Likewise, Ribdikot Rural Municipality in Palpa plans to mobilise the migrant workers in the construction of rural roads, irrigation canals and other development activities. Narayan Bahadur GC, chairman of the rural municipality, said, “We will provide daily wages to the workers for their work. This will also help in the development of the rural municipality,” said GC, adding that they also plan to provide cash relief to the workers on the basis of their work performance. Ribdikot Rural Municipality has been collecting the data of newcomers to provide them with employment opportunities at the local level.

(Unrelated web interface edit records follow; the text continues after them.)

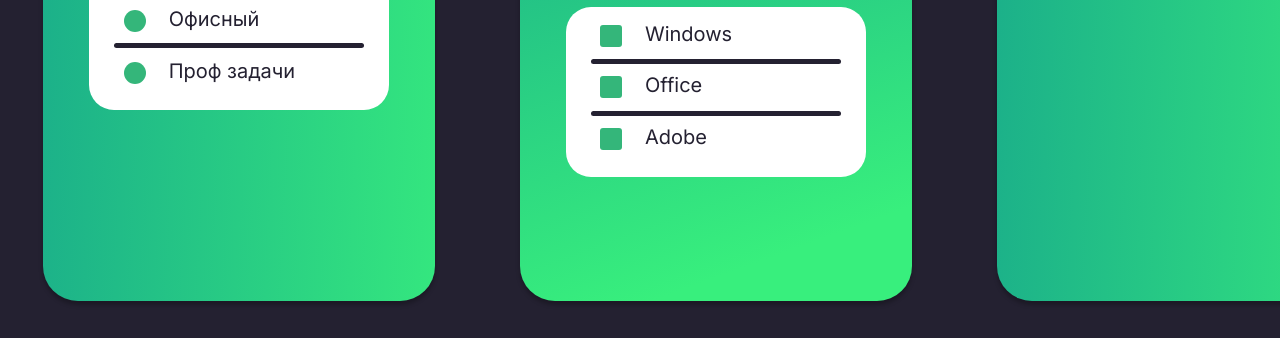
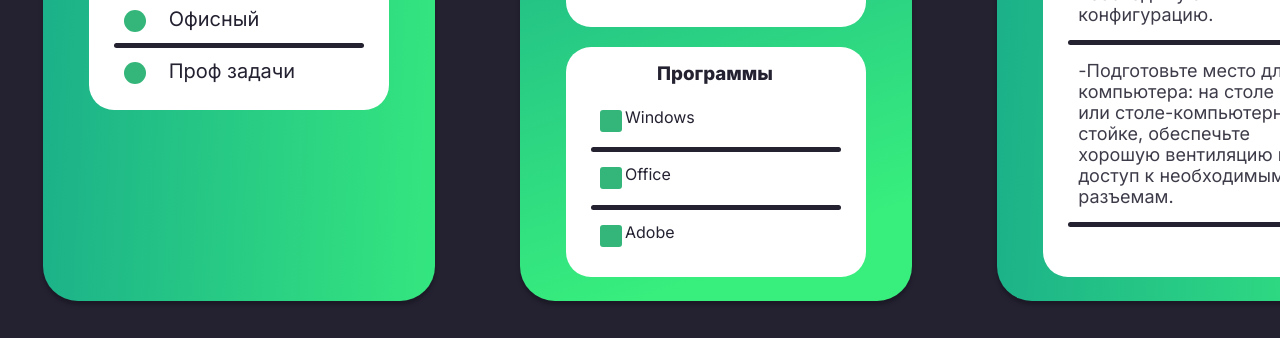
Before and after one commit to ittlam/my-repository-, a plain HTML site: page configurator.html in a window 1280 px wide. Shown: the part 462-800 px from the top of the page. Drawn offline with Linux system fonts and the light colour scheme.

Commit message:
итог конфигуратора, почти итог

```diff
--- a/configurator-style.css
+++ b/configurator-style.css
@@ -180,6 +180,23 @@
     user-select: none;
 }
 
+.preferens-purpose{
+    display: grid;
+    justify-content: start;
+    padding: 15px 0;
+    margin: 0 auto;
+    margin-bottom: 20px;
+    width: 300px;
+    height: 230px;
+    background-color: white;
+    color: rgba(36, 33, 49, 1);
+    border-radius: 25px;
+}
+
+.preferens-purpose h3{
+    margin: 0 0 10px 23px;
+}
+
 .variants-purpose label {
     margin-left:20px;
 }
@@ -252,3 +269,41 @@
     height: 17px;
     background-image: url("/img/check\ mark.svg");
 }
+
+.advice{
+    display: flex;
+    justify-content: flex-start;
+    flex-direction: column;
+    align-items: center;
+    margin: 0 auto;
+    padding: 25px 0;
+    width: 300px;
+    height: 480px;
+    background-color: white;
+    color: rgba(36, 33, 49, 1);
+    border-radius: 25px;
+}
+
+.line{
+    width: 250px;
+    height: 5px;
+    background-color: #242131;
+    margin: 15px 0;
+    border-radius: 25px;
+}
+
+.advices{
+    font-size: 18px;
+    font-weight: 400;
+    margin: 0;
+    width: 230px;
+    text-align: start;
+    animation: changeTextAnimation 9s infinite;
+}
+
+@keyframes changeTextAnimation {
+    0% { opacity: 0; }
+    5% { opacity: 0; }
+    90% { opacity: 1; }
+    100% { opacity: 0; }
+}
--- a/configurator.html
+++ b/configurator.html
@@ -4,6 +4,7 @@
     <meta charset="UTF-8">
     <meta name="viewport" content="width=device-width, initial-scale=1.0">
     <meta name="viewport" content="width=device-width">
+    <link rel="icon" href="/img/Pc.svg">
     <link rel="preconnect" href="https://fonts.googleapis.com">
     <link rel="preconnect" href="https://fonts.gstatic.com" crossorigin>
     <link href="https://fonts.googleapis.com/css2?family=Inter:wght@400;800&display=swap" rel="stylesheet">
@@ -62,7 +63,7 @@
 
             <div class="config-configurator conf">
                 <p class="configurator-price-p">Конфигурация</p>
-                <div class="variants-purpose">
+                <div class="preferens-purpose">
                     <h3>Переферия</h3>
                     <div class="monitor-variant variant">
                         <input class="cr" type="checkbox" name="monitor-variant" id="monitor-variant box-style"></input>
@@ -80,7 +81,8 @@
                     </div>
                 </div>
 
-                <div class="variants-purpose">
+                <div class="preferens-purpose">
+                    <h3>Программы</h3>
                     <div class="windows-variant variant">
                         <input class="cr" type="checkbox" name="windows-variant" id="windows-variant box-style"></input>
                         <label class="cr" for="windows-variant box-style" >Windows</label>
@@ -100,8 +102,17 @@
 
             <div class="advice-configurator conf">
                 <p class="configurator-price-p">Советы</p>
+                <div class="advice">
+                   <div class="line"></div>
+                    <p class="advice-1 advices">-Определитесь с целями использования компьютера: игры, работа, офисные задачи, видеомонтаж и т.д. Это поможет определить необходимую конфигурацию.</p>
+                    <div class="line"></div>
+                    <p class="advice-2 advices">-Подготовьте место для компьютера: на столе или столе-компьютерной стойке, обеспечьте хорошую вентиляцию и доступ к необходимым разъемам.</p>
+                    <div class="line"></div>
+                </div>
             </div>
         </form>
     </main>
+
+    <script src="/main.js" type="module"></script>
 </body>
 </html>
--- /dev/null
+++ b/main.js
@@ -0,0 +1,20 @@
+let advice = [
+    '-Определитесь с целями использования компьютера: игры, работа, офисные задачи, видеомонтаж и т.д. Это поможет определить необходимую конфигурацию.',
+    '-Изучите рынок и выберите надежные комплектующие от проверенных производителей, такие как Intel, AMD, ASUS, MSI и т.д.',
+    '-Подберите совместимые комплектующие: процессор, материнская плата, видеокарта, оперативная память, блок питания и т.д.',
+    '-Проверьте необходимость дополнительных компонентов: охлаждение, корпус, жесткий диск, SSD, монитор, клавиатура, мышка и т.д.',
+    '-Посчитайте бюджет на покупку комплектующих и выберите оптимальное соотношение цены и качества.',
+    '-При сборке компьютера следуйте инструкциям к комплектующим, тщательно выполняйте все этапы и избегайте статического электричества.',
+    '-Проверьте работоспособность компьютера после сборки, убедитесь, что все комплектующие корректно установлены и подключены.',
+    '-Установите операционную систему и необходимое программное обеспечение, обновите драйвера и настройте систему под свои нужды.',
+    '-Подготовьте место для компьютера: на столе или столе-компьютерной стойке, обеспечьте хорошую вентиляцию и доступ к необходимым разъемам.',
+    '-Регулярно обслуживайте ваш компьютер, чистите его от пыли, обновляйте программное обеспечение и делайте резервное копирование данных.'
+];
+
+let advice1 = document.querySelector('.advice-1');
+let advice2 = document.querySelector('.advice-2');
+
+setInterval(function(){
+    advice1.textContent = advice[Math.floor(Math.random() * advice.length)];
+    advice2.textContent = advice[Math.floor(Math.random() * advice.length)];
+}, 9000)
```
Also changed, not shown: img/Pc.svg (added).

Meanwhile, migrant workers, who recently returned to Ghorahi Sub Metropolis Ward No. 1, have started to cultivate cash crops in lands that have lain barren for want of human resource. They also aim to make their ward self-sufficient in food grains and avoid a possible financial crunch. They have started to cultivate ginger, turmeric and lemon plants in the barren lands at Terchhegaun. Around five bighas of land in Terchhegaun lay barren since most of the population had migrated elsewhere in search of employment in the last 12 years. Out of the 30 households in the ward, there are only eight families who live in the village all year around.
Tekan Bhandari, a native of the village, who had been working in India for the past 12 years as a daily wage worker, said, “Fifteen of us returned from India and all of us have started to cultivate ginger, turmeric, and lemon in the barren land.”
Agriculture and Women groups in the local units have also started encouraging locals to use their vocational skills to make various household items these days. “We have asked them to make bamboo baskets, leaf plates and other items locally. We will help them sell those products in the market,” said Dhruba Raj Paudel, chairman of the Sarbottam Multipurpose Cooperative Limited in Ghorahi.
Durgalal KC in Dang contributed reporting.